Patient navigation emerged 2 decades ago, with numerous articles reporting cancer care outcomes from the patient perspective, but its effect on improving organizational outcomes requires further research.1 However, according to [ Read More ]
October 2012 VOL 3, NO 5
In February 2012, MindStream Education1 held a conference in Orlando, Florida, titled “Best Practices in Oncology Nurse Navigation.” The conference was co-chaired by Lillie Shockney, RN, BS, MAS, a professor at Johns Hopkins who is also the Director of the Johns Hopkins Clinical Breast Programs and Survivorship Programs as well as editor-in-chief of the Journal of Oncology Navigation & Survivorship (JONS) and Program Director for the Academy of Oncology Nurse Navigators (AONN), and Julie Silver, MD, a physician from Harvard Medical School who is an assistant professor in the Department of Physical Medicine and Rehabilitation. There were approximately 200 participants, including primarily oncology nurse navigators; however, physicians, administrators, and oncology social workers also attended.

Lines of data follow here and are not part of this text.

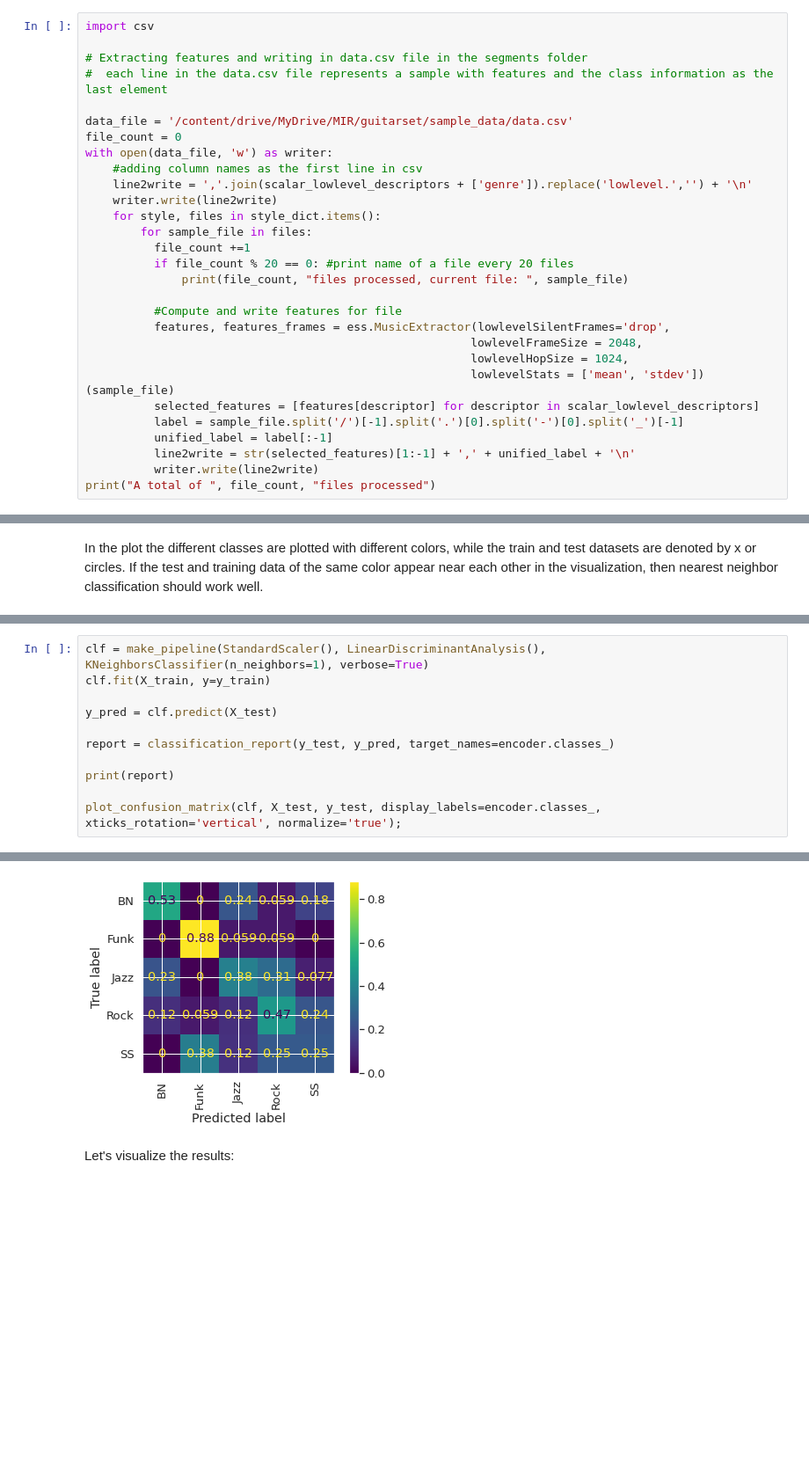
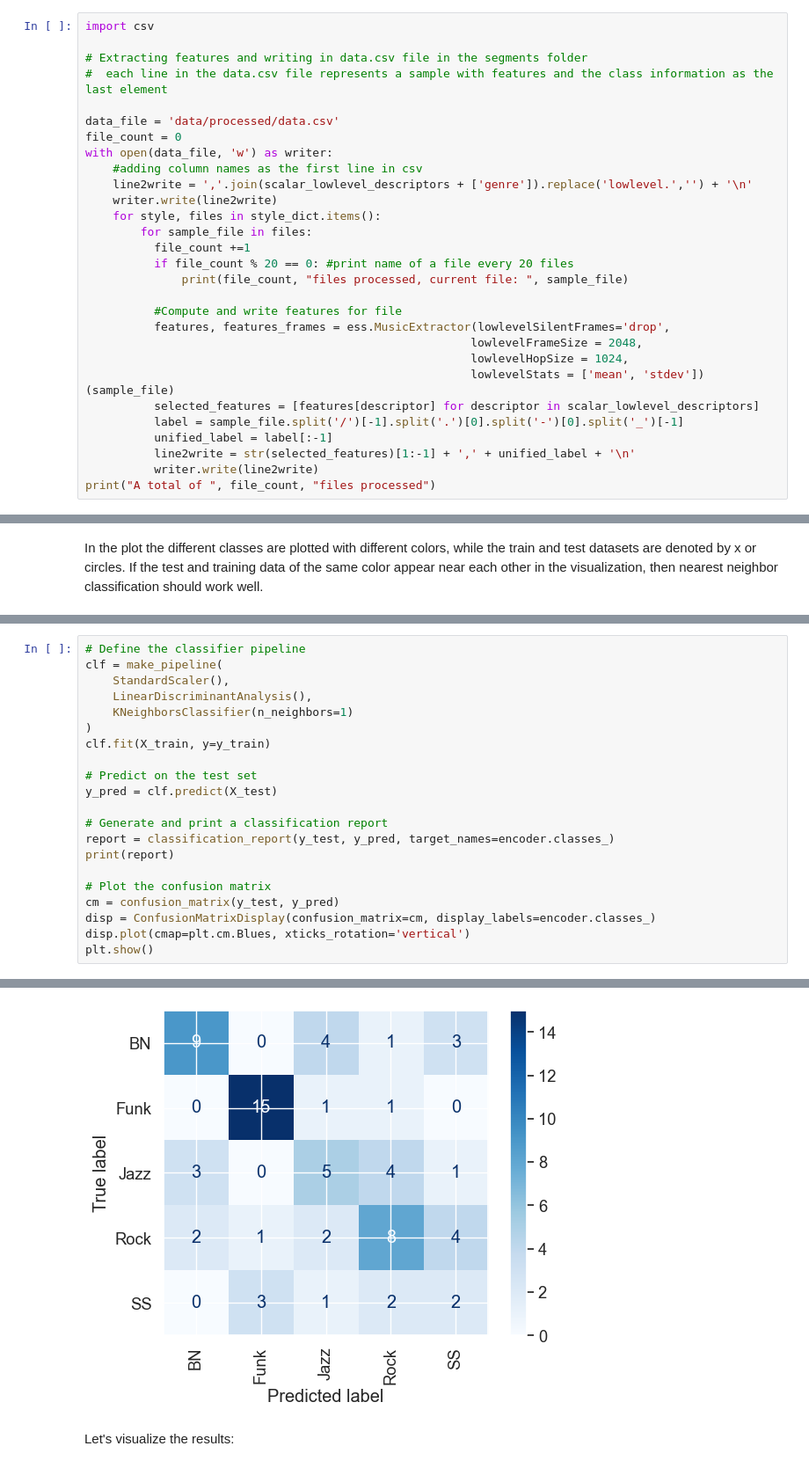
Before and after one commit to francescopapaleo/classifiers, a Jupyter notebook: 04-Guitarset_feature_extraction_classification.ipynb, the cells around one changed output, grey strips where cells are left out. Shown at 88% size. Saved outputs shown, nothing was run; the diff lists cells and outputs as text; blank space fills up the shorter version.

```diff
--- a/04-Guitarset_feature_extraction_classification.ipynb
+++ b/04-Guitarset_feature_extraction_classification.ipynb
@@ -273,7 +294,7 @@ import csv
 # Extracting features and writing in data.csv file in the segments folder
 #  each line in the data.csv file represents a sample with features and the class information as the last element
 
-data_file = '/content/drive/MyDrive/MIR/guitarset/sample_data/data.csv'
+data_file = 'data/processed/data.csv'
 file_count = 0
 with open(data_file, 'w') as writer:
     #adding column names as the first line in csv
@@ -680,13 +746,23 @@ ax.set(title='Original space (no metric learning)');
 We use Linear Discriminant Analysis to better separate the classes by learning a 5-dimensional projection of the features.
 # %%
-clf = make_pipeline(StandardScaler(), LinearDiscriminantAnalysis(), KNeighborsClassifier(n_neighbors=1), verbose=True)
+# Define the classifier pipeline
+clf = make_pipeline(
+    StandardScaler(),
+    LinearDiscriminantAnalysis(),
+    KNeighborsClassifier(n_neighbors=1)
+)
 clf.fit(X_train, y=y_train)
 
+# Predict on the test set
 y_pred = clf.predict(X_test)
 
+# Generate and print a classification report
 report = classification_report(y_test, y_pred, target_names=encoder.classes_)
-
 print(report)
 
-plot_confusion_matrix(clf, X_test, y_test, display_labels=encoder.classes_, xticks_rotation='vertical', normalize='true');
+# Plot the confusion matrix
+cm = confusion_matrix(y_test, y_pred)
+disp = ConfusionMatrixDisplay(confusion_matrix=cm, display_labels=encoder.classes_)
+disp.plot(cmap=plt.cm.Blues, xticks_rotation='vertical')
+plt.show()
 # %% [output]
@@ -696,15 +769,15 @@ plot_confusion_matrix(clf, X_test, y_test, display_labels=encoder.classes_, xtic
               precision    recall  f1-score   support
 
           BN       0.64      0.53      0.58        17
         Funk       0.79      0.88      0.83        17
         Jazz       0.38      0.38      0.38        13
         Rock       0.50      0.47      0.48        17
           SS       0.20      0.25      0.22         8
 
     accuracy                           0.54        72
    macro avg       0.50      0.50      0.50        72
 weighted avg       0.55      0.54      0.54        72
-[figure, old version]
+[figure, new version]
 # %% [markdown]
 Let's visualize the results:
 # %%
```
Also changed, not shown: parts of 38 cells of this notebook, 10 other files.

The focus of the conference was to highlight the modern trend of oncology nurse navigation by presenting pioneering strategies and best practice case studies from leading healthcare organizations. The large attendance reflects the desire for information about nursing navigation as well as the need for greater knowledge about program leadership and the operations of oncology services. In a rousing brainstorming episode, Dr Silver led an interactive think-tank session in which all participants shared ideas on improving current navigation processes and care services for cancer patients in order to provide the highest quality of patient care. She challenged the group to develop a strategy, using concrete evidence including outcomes, to convince their administration that navigation is a critical part of oncology care. A volunteer group of conference participants, several of whom had expertise in academic publishing, teamed up to write the outcome of the discussions and captured the following topics of discussion:
What is the role of an oncology nurse navigator?

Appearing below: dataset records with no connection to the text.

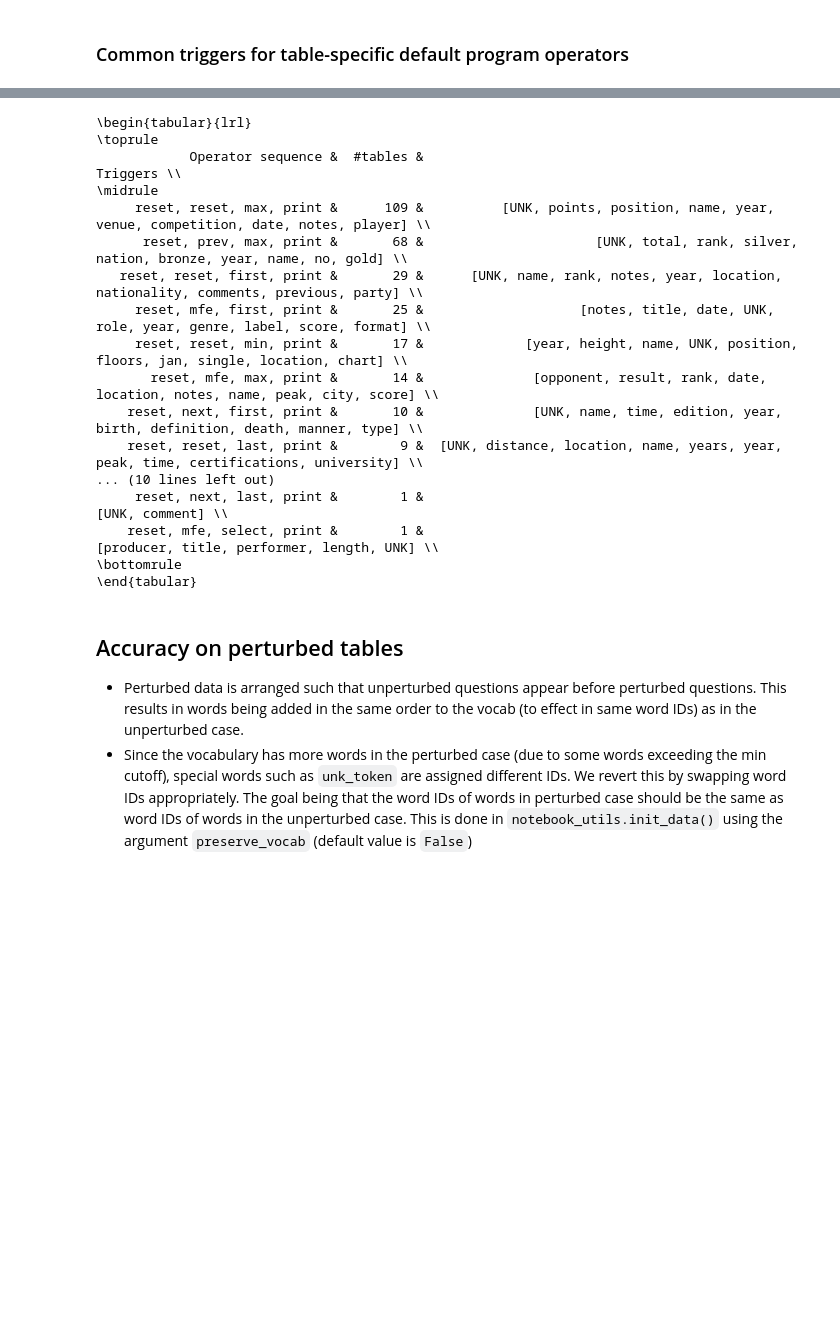
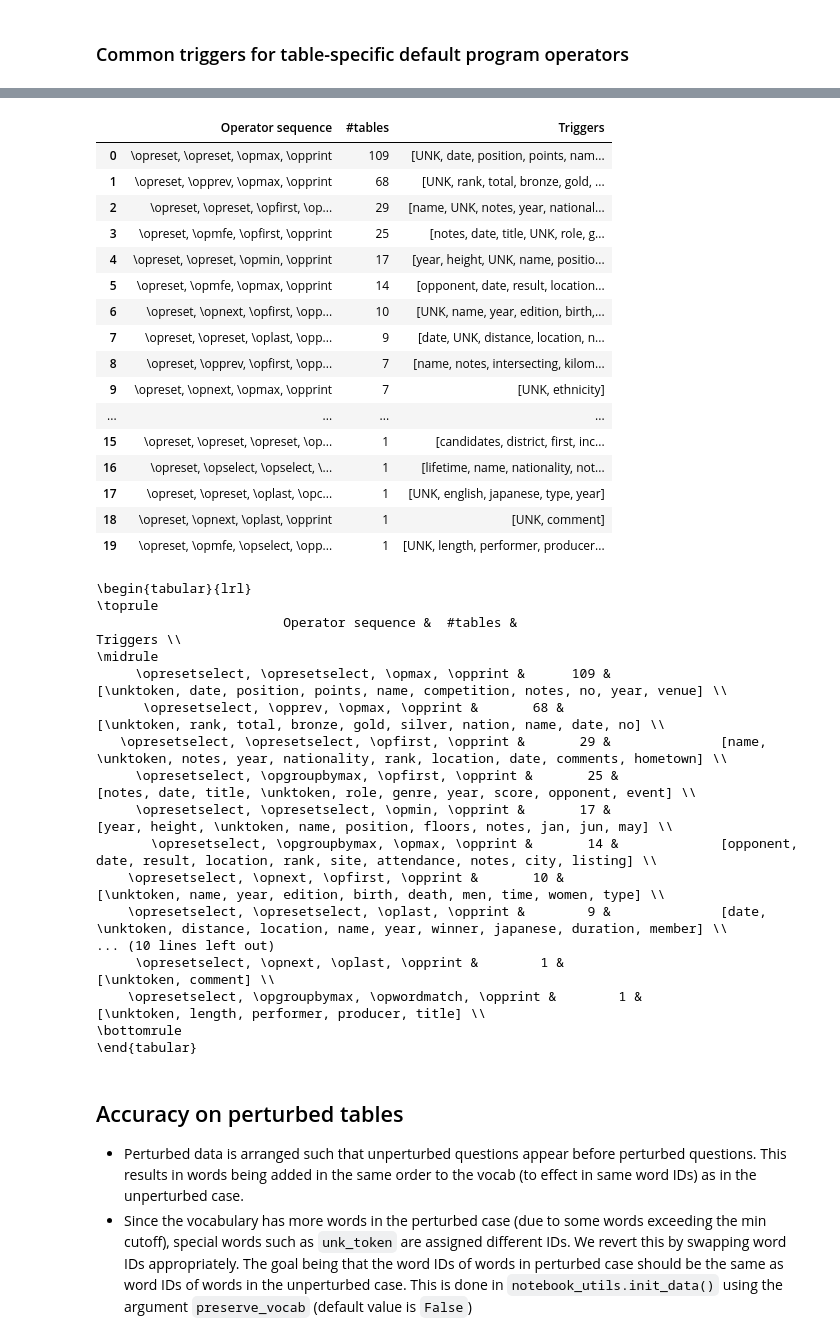
Before and after one commit to pramodkaushik/np_analysis, a Jupyter notebook: notebooks/integrated_gradients.ipynb, the cells around one changed output, grey strips where cells are left out. Saved outputs shown, nothing was run; the diff lists cells and outputs as text; code cells hidden in the pictures; blank space fills up the shorter version.

```diff
--- a/notebooks/neural_programmer.ipynb
+++ b/notebooks/integrated_gradients.ipynb
@@ -530,0 +540,15 @@ print(df.to_latex(escape=False, index=False))
+# %%
+data = dev_data
+num_matches = [0] * 4
+count = 0
+attrs_outdir = os.path.join(OUT_DIR, 'attributions')
+for wiki_example in data[:utility.FLAGS.batch_size*int(len(data)/utility.FLAGS.batch_size)]:
+    with tf.gfile.GFile(os.path.join(attrs_outdir, wiki_example.question_id + '_labels.tsv')) as f:
+        f.readline()
+        is_correct = f.readline().strip()
+        row_labels = f.readline().strip().split('\t')
+        col_labels = f.readline().strip().split('\t')
+
+    program = [[w.strip(')') for w in rl.split(' (')] for i, rl in enumerate(col_labels) if i % 2 == 0]
+    num_matches  = np.add(num_matches, [w == dw for w, dw in program])
+    count += 1
@@ -741,6 +769,7 @@ for offset in range(0, len(data) - graph.batch_size + 1, batch_size):
 ### Common triggers for table-specific default program operators
 # %%
 data = list(unique_tables.values())
+attrs_outdir = os.path.join(OUT_DIR, 'attributions_default_programs')
 # %%
 K = 3
 program_triggers = defaultdict(lambda: [])
@@ -755,8 +784,10 @@ for wiki_example in data[:graph.batch_size*int(len(data)/graph.batch_size)]:
 
     synonyms = []
     for i, stage in enumerate(col_labels):
+        if i % 2 != 0:
+            continue
         synonyms.extend([row_labels[j] for j in np.argpartition(attrs[:, i], -K)[-K:]])
 
-    program = ', '.join([c.split()[0] for i, c in enumerate(col_labels) if i%2 == 0])
-    program_triggers[program] = program_triggers[program] + synonyms
+    program = ', '.join(['\op' + c.split()[0] for i, c in enumerate(col_labels) if i%2 == 0])
+    program_triggers[program] = program_triggers[program] + np.unique(synonyms).tolist()
     program_counts[program] += 1
@@ -765,31 +805,50 @@ NotFoundError: ../results/attributions_default_programs/201_28_labels.tsv; No su
 # %%
 pd.options.display.max_colwidth=10000
-K = 5
+K = 10
+L = 5
 df_data = []
 for program, triggers in program_triggers.items():
     topk = Counter(triggers).most_common(K)
-    df_data.append([program, program_counts[program], [w for w, _ in topk]])
+    df_data.append([program, program_counts[program], [w for w, l in topk]])
 df_data = sorted(df_data, key=operator.itemgetter(1), reverse=True)
 df = pd.DataFrame(df_data, columns=['Operator sequence', '#tables', 'Triggers'])
 df
+# %% [output]
+|  | Operator sequence | #tables | Triggers |
+| 0 | \opreset, \opreset, \opmax, \opprint | 109 | [UNK, date, position, points, nam... |
+| 1 | \opreset, \opprev, \opmax, \opprint | 68 | [UNK, rank, total, bronze, gold, ... |
+| 2 | \opreset, \opreset, \opfirst, \op... | 29 | [name, UNK, notes, year, national... |
+| 3 | \opreset, \opmfe, \opfirst, \opprint | 25 | [notes, date, title, UNK, role, g... |
+| 4 | \opreset, \opreset, \opmin, \opprint | 17 | [year, height, UNK, name, positio... |
+| 5 | \opreset, \opmfe, \opmax, \opprint | 14 | [opponent, date, result, location... |
+| 6 | \opreset, \opnext, \opfirst, \opp... | 10 | [UNK, name, year, edition, birth,... |
+| 7 | \opreset, \opreset, \oplast, \opp... | 9 | [date, UNK, distance, location, n... |
+| 8 | \opreset, \opprev, \opfirst, \opp... | 7 | [name, notes, intersecting, kilom... |
+| 9 | \opreset, \opnext, \opmax, \opprint | 7 | [UNK, ethnicity] |
+| ... | ... | ... | ... |
+| 15 | \opreset, \opreset, \opreset, \op... | 1 | [candidates, district, first, inc... |
+| 16 | \opreset, \opselect, \opselect, \... | 1 | [lifetime, name, nationality, not... |
+| 17 | \opreset, \opreset, \oplast, \opc... | 1 | [UNK, english, japanese, type, year] |
+| 18 | \opreset, \opnext, \oplast, \opprint | 1 | [UNK, comment] |
+| 19 | \opreset, \opmfe, \opselect, \opp... | 1 | [UNK, length, performer, producer... |
 # %%
-print(df.to_latex(index=False,escape=False))
+print(df.to_latex(index=False,escape=False).replace('UNK','\\unktoken').replace('reset','resetselect').replace('mfe','groupbymax').replace('opselect','opwordmatch'))
 # %% [output]
 \begin{tabular}{lrl}
 \toprule
-            Operator sequence &  #tables &                                                                              Triggers \\
+                        Operator sequence &  #tables &                                                                                     Triggers \\
 \midrule
-     reset, reset, max, print &      109 &          [UNK, points, position, name, year, venue, competition, date, notes, player] \\
-      reset, prev, max, print &       68 &                      [UNK, total, rank, silver, nation, bronze, year, name, no, gold] \\
-   reset, reset, first, print &       29 &      [UNK, name, rank, notes, year, location, nationality, comments, previous, party] \\
-     reset, mfe, first, print &       25 &                    [notes, title, date, UNK, role, year, genre, label, score, format] \\
-     reset, reset, min, print &       17 &             [year, height, name, UNK, position, floors, jan, single, location, chart] \\
-       reset, mfe, max, print &       14 &              [opponent, result, rank, date, location, notes, name, peak, city, score] \\
-    reset, next, first, print &       10 &              [UNK, name, time, edition, year, birth, definition, death, manner, type] \\
-    reset, reset, last, print &        9 &  [UNK, distance, location, name, years, year, peak, time, certifications, university] \\
+     \opresetselect, \opresetselect, \opmax, \opprint &      109 &                     [\unktoken, date, position, points, name, competition, notes, no, year, venue] \\
+      \opresetselect, \opprev, \opmax, \opprint &       68 &                             [\unktoken, rank, total, bronze, gold, silver, nation, name, date, no] \\
+   \opresetselect, \opresetselect, \opfirst, \opprint &       29 &              [name, \unktoken, notes, year, nationality, rank, location, date, comments, hometown] \\
+     \opresetselect, \opgroupbymax, \opfirst, \opprint &       25 &                         [notes, date, title, \unktoken, role, genre, year, score, opponent, event] \\
+     \opresetselect, \opresetselect, \opmin, \opprint &       17 &                            [year, height, \unktoken, name, position, floors, notes, jan, jun, may] \\
+       \opresetselect, \opgroupbymax, \opmax, \opprint &       14 &             [opponent, date, result, location, rank, site, attendance, notes, city, listing] \\
+    \opresetselect, \opnext, \opfirst, \opprint &       10 &                             [\unktoken, name, year, edition, birth, death, men, time, women, type] \\
+    \opresetselect, \opresetselect, \oplast, \opprint &        9 &              [date, \unktoken, distance, location, name, year, winner, japanese, duration, member] \\
 ... (10 lines left out)
-     reset, next, last, print &        1 &                                                                        [UNK, comment] \\
-    reset, mfe, select, print &        1 &                                             [producer, title, performer, length, UNK] \\
+     \opresetselect, \opnext, \oplast, \opprint &        1 &                                                                               [\unktoken, comment] \\
+    \opresetselect, \opgroupbymax, \opwordmatch, \opprint &        1 &                                                    [\unktoken, length, performer, producer, title] \\
 \bottomrule
 \end{tabular}
 # %% [markdown]
```
Also changed, not shown: parts of 27 cells of this notebook, 1 other file.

What barriers does an oncology nurse navigator encounter?
What strategies are or can be used to overcome the barriers?
What are ways to track outcomes/metrics and have them support or justify the oncology nurse navigator role?
Are there other means to justify the oncology nurse navigator job?
The 4 articles generated by the ideas from this conference are ones that the authors hope will provide insight on developing, maintaining, and improving nurse navigation programs. Each article is intended to assist programs in deciphering what they need in order to move their navigation program forward, incorporate best practices of navigation from leading healthcare organizations, and stimulate conversations among the disciplines that support navigation programs to ensure that navigation is included in the delivery of quality cancer care.
The first 2 of these articles are included in this issue of JONS, and the others are slated to run in an upcoming issue of JONS. Thanks to the authors for their initiative and efforts in putting this together.
Best Practices for Oncology Nurse Navigation Leadership - Spring Session, February 16-17, Orlando, FL. MindStream Education Web site. www.mindstreamedu.com/past-conference-pages/nn1/. Accessed October 8, 2012.
The authors of the following 2 articles would like to express a special thank you to Dr Julie Silver for the challenge she presented and for her support during the manuscript production.
Introduction As healthcare professionals who work with people living with cancer, we often see patients when they are most vulnerable. For many patients, their moments of greatest vulnerability are at [ Read More ]